Tom Fargo, President & CEO of Hawaii Superferry issued the following statement about Supreme Court ruling that forced the closing of Hawaii Superferry:
We would like to extend our gratitude to the more than 250,000 customers who have voyaged and booked with us and to all who have supported our service. I am especially grateful to the businesses that have sailed with us and now have apparently lost an economical alternative - Love's Bakery, CFI, Expeditors, FedEx, to name a few, as well as a host of smaller companies.
This is a difficult time for all of us. Our employees have been nothing but stellar in their dedication to our company and in their service to our customers and our community. I have been impressed with the commitment of our team in executing with great detail and energy all of our procedures to properly address environmental concerns and provide our passengers with the best customer service.
As I mentioned two days ago, we are hugely disappointed with the Supreme Court's decision that Act 2 is unconstitutional.
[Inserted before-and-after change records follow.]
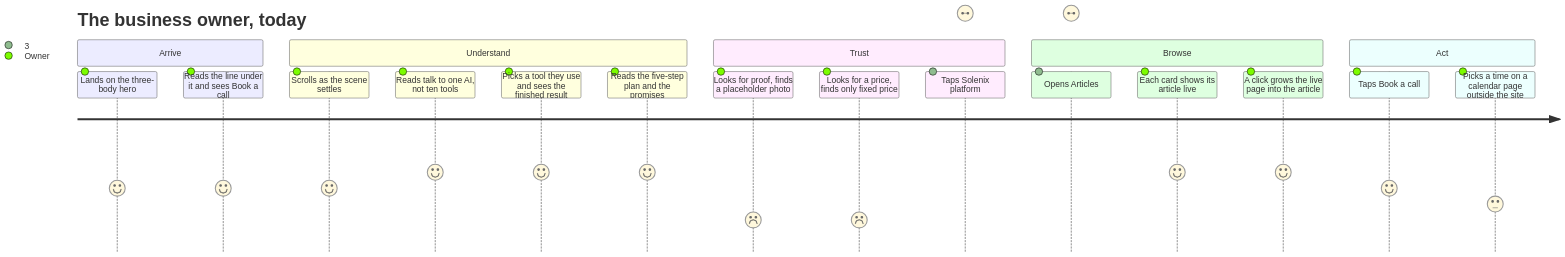
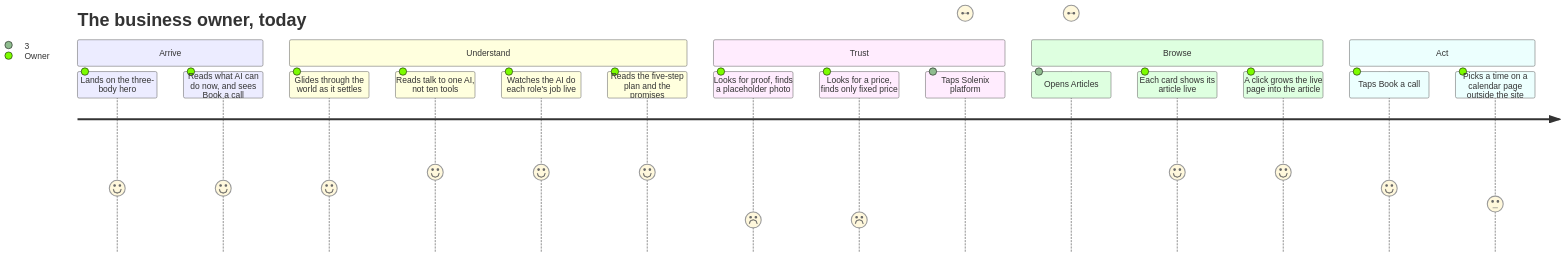
One commit to SolenixAI/solenix.dev changed the third of 8 diagrams in design/journeys.md. Above: the diagram before and after it, drawn with Mermaid. The commit also changed other lines of this file and 6 other files, not shown here.

First line of the commit message:
Docs agree with each other and with the site: decisions' home, any AI agent that can run commands, audience, habit, journeys, glossary

````diff
--- a/design/journeys.md
+++ b/design/journeys.md
@@ -105,23 +105,23 @@
 ```mermaid
 journey
   title The business owner, today
   section Arrive
     Lands on the three-body hero: 4: Owner
-    Reads the line under it and sees Book a call: 4: Owner
+    Reads what AI can do now, and sees Book a call: 4: Owner
   section Understand
-    Scrolls as the scene settles: 4: Owner
+    Glides through the world as it settles: 4: Owner
     Reads talk to one AI, not ten tools: 5: Owner
-    Picks a tool they use and sees the finished result: 5: Owner
+    Watches the AI do each role's job live: 5: Owner
     Reads the five-step plan and the promises: 5: Owner
   section Trust
     Looks for proof, finds a placeholder photo: 2: Owner
     Looks for a price, finds only fixed price: 2: Owner
     Taps Solenix platform: being rebuilt, Book a call: 3: Owner
   section Browse
     Opens Articles: the newest article live, no headline above it: 3: Owner
     Each card shows its article live: 5: Owner
     A click grows the live page into the article: 5: Owner
   section Act
     Taps Book a call: 4: Owner
     Picks a time on a calendar page outside the site: 3: Owner
 ```
````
After a year of operations, including a successful winter season, we looked forward to the upcoming spring break with great energy and enthusiasm.
The problem before us today is there appears to be no short-term solution to this ruling. To conduct another EIS, even with the work done to date, and move it through legal review might take a year or so. Other options don't provide the certainty necessary to sustain a business.
As a result, we are going to have to go out and find other employment for Alakai, for now.
Obviously, this is not even close to our preferred outcome. We have believed from the start and continue to believe that there is a clear and unmet need for an Inter-Island High Speed Ferry System for the state. My hope, our hope, is that the conditions will eventually be such that we can realize that vision in Hawaii.
Hawaii Superferry also noted that it is in the process of calling all customers with near term bookings. Customers may also call 877-443-3779 or 808-853-4007 for immediate service.”